No aeroplane!

Another one of these partials, years ago when Deep Throat was banned in S.A., was on a solo trip overseas and thought he’d like to sit in on the movie.

It was, to him, as dark as all hell inside the theatre. He thought it best to grope his way down to the front row and get himself a seat there, which he did, only to find himself sitting on someone else’s lap. He apologised, fumbled about, discovered that the next seat was empty and slipped sheepishly into it

The film ran its course, the titles rolled, the lights came up. Our friend rose, turned and, to his horror, realised that the entire audience consisted of just the two of them!

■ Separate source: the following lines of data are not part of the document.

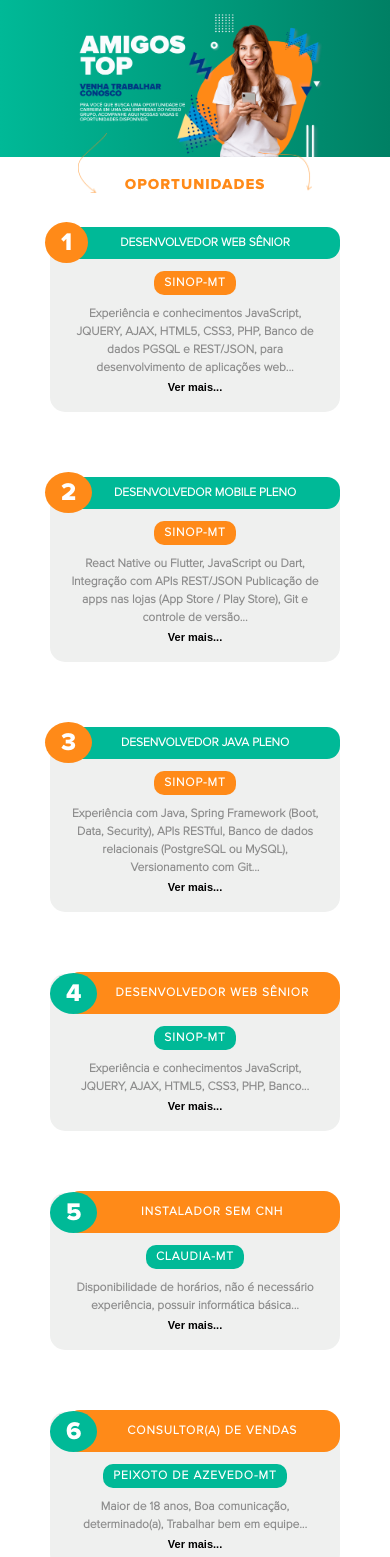
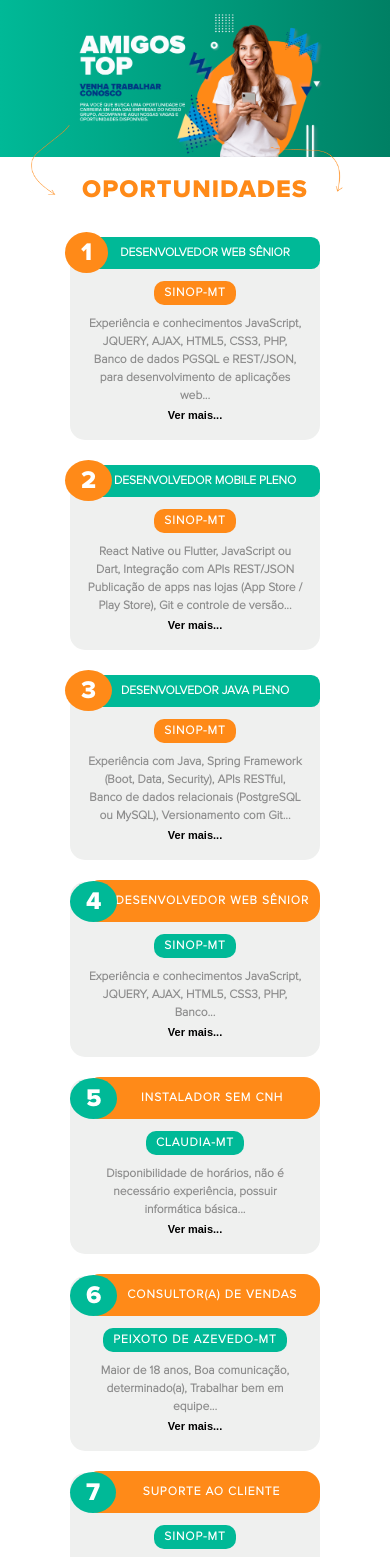
Before and after one commit to Edu4rdo-Gobatto/AMIGOS-TOP, a React (Vite) app: page / in a window 390 px wide. Shown: the top 1557 px of the page. Built offline with nearby package versions, Linux system fonts and the light colour scheme.

Commit message:
Ajustes finais

```diff
--- a/src/pages/cadastro/cadastro.module.css
+++ b/src/pages/cadastro/cadastro.module.css
@@ -105,10 +105,71 @@
 }
 
 .select {
+  position: relative;
   color: white;
   background-color: #00bb99;
   width: 100%;
+  max-width: 800px;
   padding: 15px 0px 15px 20px;
+  border-radius: 10px;
+  margin: 0px 0px 20px 0px;
+  border: none;
+  cursor: pointer;
+  font-family: "proxima Nova_light";
+  font-size: 16px;
+  font-weight: 600;
+}
+
+.arrow{
+  position: absolute;
+  right: 20px;
+}
+
+.dropdownList {
+  list-style: none;
+  background-color: #00bb99;
+  border-radius: 10px;
+  margin: -15px 0px 5px 0px;
+  overflow: hidden;
+  max-height: 0;
+  opacity: 0;
+  transform: translateY(-10px);
+  pointer-events: none;
+  transition: all 0.4s ease;
+}
+
+.dropdownList li {
+  padding: 15px 0px 15px 0px;
+  cursor: pointer;
+  font-family: "proxima Nova_light";
+  font-size: 14px;
+  font-weight: 600;
+  color: white;
+}
+
+.dropdownList li:last-child {
+  border-bottom: none;
+}
+
+.dropdownList li:hover {
+  color: #009276;
+}
+
+.open {
+  max-height: 200px;
+  opacity: 1;
+  transform: translateY(0);
+  pointer-events: auto;
+}
+.divDoc{
+  width: 100%;
+  max-width: 800px;
+  position: relative;
+  color: white;
+  background-color: #00bb99;
+  cursor: pointer;
+  width: 100%;
+  padding: 15px 0px 15px 0px;
   border-radius: 10px;
   margin: 0px 0px 20px 0px;
   border: none;
@@ -117,28 +178,24 @@
   font-weight: 600;
 }
 
+.fileDoc {
+  display: none;
+}
+
 .document {
-  position: relative;
-  color: white;
-  background-color: #00bb99;
+  padding: 15px 0px 15px 20px;
   cursor: pointer;
-  width: 100%;
-  padding: 15px 0px 15px 20px;
-  border-radius: 10px;
-  margin: 0px 0px 20px 0px;
-  border: none;
-  font-family: "proxima Nova_light";
-  font-size: 16px;
-  font-weight: 600;
 }
-.document::file-selector-button {
+
+.fileButton{
   position: absolute;
   top: 0;
-  right: -10px;
+  right: -1px;
   bottom: 0;
   background-color: #009276;
   color: white;
-  padding: 0 10px;
+  padding: 15px 30px 15px 30px;
+  margin: 0px 0px 0px 0px;
   border-radius: 10px;
   cursor: pointer;
   border: none;
@@ -146,6 +203,7 @@
   font-size: 16px;
   font-weight: 600;
   height: 100%;
+  text-transform: uppercase;
 }
 
 .textarea {
@@ -266,8 +324,17 @@
     font-size: 12px;
   }
 
-  .select{
+  .select, .dropdwon, .fileButton, .dropdownList li{
     font-size: 12px;
+  }
+
+  .fileButton{
+    padding: 15px 20px;
+  }
+
+  .dropdwon, .dropdownList li{
+    padding: 10px 0px 5px 0px;
+    margin: 0px 0px 0px -10px;
   }
 
   .name,
@@ -291,10 +358,6 @@
     font-size: 12px;
   }
 
-  .document::file-selector-button{
-    font-size: 12px;
-  }
-
   .obrigatorio{
     font-size: 12px;
   }
--- a/src/pages/cadastro/cadastro.tsx
+++ b/src/pages/cadastro/cadastro.tsx
@@ -7,6 +7,12 @@ function Cadastro() {
   const [file, setFile] = useState<File | null>(null);
   const [description, setDescription] = useState("");
   const [selectedOption, setSelectedOption] = useState("");
+  const [dropdownOpen, setDropdownOpen] = useState(false);
+
+const handleOptionSelect = (value: string) => {
+  setSelectedOption(value);
+  setDropdownOpen(false);
+};
 
   const handleSubmit = (e: React.FormEvent) => {
     e.preventDefault();
@@ -47,6 +53,7 @@ function Cadastro() {
               <input
                 type="text"
                 placeholder="Nome Completo"
+                required
                 className={styles.name}
                 value={name}
                 onChange={(e) => setName(e.target.value)}
@@ -59,6 +66,7 @@ function Cadastro() {
               <input
                 type="email"
                 placeholder="E-Mail"
+                required
                 className={styles.email}
                 value={email}
                 onChange={(e) => setEmail(e.target.value)}
@@ -69,21 +77,32 @@ function Cadastro() {
           </div>
 
           <div className={styles.inputFile}>
-            <select
+
+              <div
                 className={styles.select}
-              value={selectedOption}
-              onChange={(e) => setSelectedOption(e.target.value)}
+                onClick={() => setDropdownOpen(!dropdownOpen)}
               >
-              <option value="">Selecione uma opção</option>
-              <option value="gestao">Gestão de Contrato</option>
-              <option value="teste">TESTE</option>
-            </select>
+                {selectedOption ? selectedOption : "Gestão de Contrato"}
+                <span className={styles.arrow}>{dropdownOpen ? "▲" : "▼"}</span>
+              </div>
 
-            <div>
+              <ul
+                className={`${styles.dropdownList} ${dropdownOpen ? styles.open : ""}`}
+              >
+                <li onClick={() => handleOptionSelect("Contrato - CLT")}>Consolidação das leis de Trabalho - CLT</li>
+                <li onClick={() => handleOptionSelect("Contrato - PJ")}>Pessoa jurídica - PJ</li>
+              </ul>
+
+              <div className={styles.divDoc}>
+                  <label htmlFor="Arquivo" className={styles.document}>
+                    {file ? file.name : "Selecionar o seu currículo"}
+                  </label>
+                  <label htmlFor="Arquivo" className={styles.fileButton}>Arquivo</label>
                   <input
                     type="file"
-                placeholder="Arquivo"
-                className={styles.document}
+                    id="Arquivo"
+                    name="Arquivo"
+                    className={styles.fileDoc}
                     onChange={(e) => {
                       const file = e.target.files?.[0];
                       if (file) setFile(file);
@@ -94,6 +113,7 @@ function Cadastro() {
             <div className={styles.description}>
               <textarea
                 placeholder="Descreva por que se interessou pela oportunidade"
+                required
                 className={styles.textarea}
                 value={description}
                 onChange={(e) => setDescription(e.target.value)}
--- a/src/pages/header/header.css
+++ b/src/pages/header/header.css
@@ -123,9 +123,9 @@
   }
 
   .setas {
-    width: 60%;
+    width: 70%;
     height: 130px;
-    margin-left: 20%;
+    margin-left: 15%;
     margin-top: -4rem;
   }
 }
@@ -141,19 +141,19 @@
   }
 
   .setas {
+    height: 100px;
     width: 80%;
-    height: 120px;
-    margin-left: 10%;
-    margin-top: -3rem;
+    margin-left: 8%;
+    margin-top: -4rem;
   }
 }
 
-@media (max-width: 450px) {
+@media (max-width: 490px) {
 
   .setas {
-    width: 60%;
-    height: 60px;
-    margin-left: 20%;
-    margin-top: -1.5rem;
+    height: 70px;
+    width: 80%;
+    margin-left: 8%;
+    margin-top: -2rem;
   }
 }
--- a/src/pages/midleOne/midle.module.css
+++ b/src/pages/midleOne/midle.module.css
@@ -55,7 +55,8 @@
   margin: 5px 0px 0px 0px;
   padding: 20px 30px 20px 85px;
   background-color: #00b997;
-  border-radius: 13px;
+  border-radius: 15px;
+  border-bottom-left-radius: 40px;
   font-size: 20px;
   font-family: "Proxima Nova_light";
   font-weight: 600;
@@ -171,9 +172,13 @@
 
 @media(max-width: 890px) {
   .topMidle h1 {
-    font-size: 40px;
+    font-size: 50px;
     margin: 30px 0px 0px 0px;
 }
+  .boxOne {
+    gap: 30px;
+  }
+
 }
 
 @media(max-width: 720px) {
@@ -188,9 +193,15 @@
   }
 }
 
-@media(max-width: 540px) {
+@media(max-width: 600px) {
   .topMidle h1 {
     font-size: 35px;
+}
+
+.cardOne,
+.cardTwo,
+.cardThree{
+  max-width: 270px;
 }
 
 .number{
@@ -214,21 +225,49 @@
 .vermais {
     font-size: 11px;
   }
+
+  .boxOne {
+    gap: 25px;
+  }
 }
 
-@media(max-width: 450px) {
+@media(max-width: 460px) {
   .topMidle h1 {
-    font-size: 20px;
+    font-size: 30px;
+    margin: 20px 0px 0px 0px;
+}
+
+.boxOne {
+    gap: 20px;
+  }
+
+.cardOne,
+.cardTwo,
+.cardThree{
+  max-width: 250px;
+}
+}
+
+@media(max-width: 390px) {
+  .topMidle h1 {
+    font-size: 25px;
     margin: 20px 0px 0px 0px;
 }}
 
-@media(max-width: 390px) {
-  .topMidle h1 {
-    font-size: 20px;
-    margin: 20px 0px 0px 0px;
-}}
+@media(max-width: 380px) {
+  .cargo{
+    font-size: 11px;
+}
 
-@media(max-width: 390px) {
-  .topMidle h1 {
-    font-size: 15px;
-}}
+  .local {
+    font-size: 10px;
+  }
+
+  .descricao {
+    font-size: 10px;
+  }
+
+  .vermais {
+    font-size: 10px;
+  }
+}
--- a/src/pages/midleTwo/midleTwo.module.css
+++ b/src/pages/midleTwo/midleTwo.module.css
@@ -39,7 +39,7 @@
   font-family: "Proxima Nova_extrabold";
   font-weight: 900;
   margin: 0px -33px 0px 0px;
-  padding: 8px 20px 8px 20px;
+  padding: 8px 18px 8px 18px;
   border-radius: 50%;
   z-index: 3;
 }
@@ -128,6 +128,13 @@
 }
 }
 
+@media(max-width: 890px){
+  .boxOne {
+    gap: 30px;
+    margin-top: 30px;
+    margin-bottom: 30px;
+  }
+}
 
 @media(max-width: 720px) {
   .cardOne,
@@ -139,6 +146,20 @@
 
   .cargo {
     padding-left:20px;
+  }
+}
+
+@media(max-width: 600px){
+  .boxOne {
+    gap: 25px;
+    margin-top: 25px;
+  }
+
+  .cardOne,
+  .cardTwo,
+  .cardThree,
+  .cardFour {
+    max-width: 270px;
   }
 }
 
@@ -165,3 +186,35 @@
     font-size: 11px;
   }
 }
+
+@media(max-width: 460px){
+  .boxOne {
+    gap: 20px;
+    margin-top: 20px;
+  }
+
+  .cardOne,
+  .cardTwo,
+  .cardThree,
+  .cardFour {
+    max-width: 250px;
+  }
+}
+
+@media(max-width: 380px) {
+  .cargo{
+    font-size: 10px;
+}
+
+  .local {
+    font-size: 10px;
+  }
+
+  .descricao {
+    font-size: 10px;
+  }
+
+  .vermais {
+    font-size: 10px;
+  }
+}
--- a/src/pages/midleTwo/midleTwo.tsx
+++ b/src/pages/midleTwo/midleTwo.tsx
@@ -8,26 +8,26 @@ import ModalFour from "../modal/modalFour/modalFour";
 function MidleTwo() {
 
   const CargoFour = "Desenvolvedor WEB Sênior";
-  const description = <h5 className={styles.descricao}>
+  const description = <span className={styles.descricao}>
       Experiência e conhecimentos JavaScript, JQUERY, AJAX, HTML5, CSS3, PHP,
       Banco...
-  </h5>
+  </span>
 
   const CargoFive = "Instalador sem CNH"
-  const descriptionTwo = <h5 className={styles.descricao}>
+  const descriptionTwo = <span className={styles.descricao}>
       Disponibilidade de horários, não é necessário experiência, possuir informática básica...
-  </h5>
+  </span>
 
   const CargoSix = "Consultor(a) de vendas";
-  const descriptionThree = <h5 className={styles.descricao}>
+  const descriptionThree = <span className={styles.descricao}>
       Maior de 18 anos, Boa comunicação, determinado(a), Trabalhar bem em equipe...
-  </h5>
+  </span>
 
   const CargoSeven = "Suporte ao Cliente";
-  const descriptionFour = <h5 className={styles.descricao}>
+  const descriptionFour = <span className={styles.descricao}>
       Maior de 18 anos; Boa comunicação, Didática compreensível, Trabalhar em equipe...
 
-  </h5>
+  </span>
 
   const [modalOpen, setModalOpen] = useState(false);
   const [modalContent, setModalContent] = useState<JSX.Element | null>(null);
--- a/src/pages/rodape/rodape.module.css
+++ b/src/pages/rodape/rodape.module.css
@@ -66,7 +66,6 @@
   display: flex;
   flex-direction: column;
   align-items: center;
-  cursor: pointer;
   text-transform: uppercase;
 }
 
@@ -104,6 +103,7 @@
   text-align: center;
   padding: 0px 0px 30px 0px;
   margin: 0px 0px 0px 0px;
+  cursor: pointer;
 }
 
 .copyright {
```
Also changed, not shown: src/pages/customSelect/customSelect.tsx (added, +62 -0 lines). Lines whose indentation alone changed are shown as unchanged.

One can ham it up a bit, of course, and concoct a blindy-blooper, just for a laugh. And so it was that a bunch of friends and I were gathered about a dinner table one chilly winter’s night.

The wine and the wit were flowing. Amidst the peals of laughter, I rose and started for the loo. I paused at the glowing heater to warm my hands. Standing thus, I turned to my hosts and said…

“Your dog’s got a bit of a temperature, you know!”

But a faux pas of a gentler kind always comes to mind when I think of these things.

It’s me that’s at Johannesburg Airport this time, I’m blind and I need a wee. So, the lady friend who is seeing me off, guides me to the door marked Gents. You enter, alone.

You are inside a disinfectant-scented chamber now, with lines of gleaming urinals, rows of painted toilet – doors and ranks of mirrored hand-basins.

White cane hesitates. White face casts about for a bearing. Black face over busy mop looks up, sees white cane and with quick concern says…

Kak, or piss?

Dear lavatory cleaner, I wonder if you remember me as well as I do, you.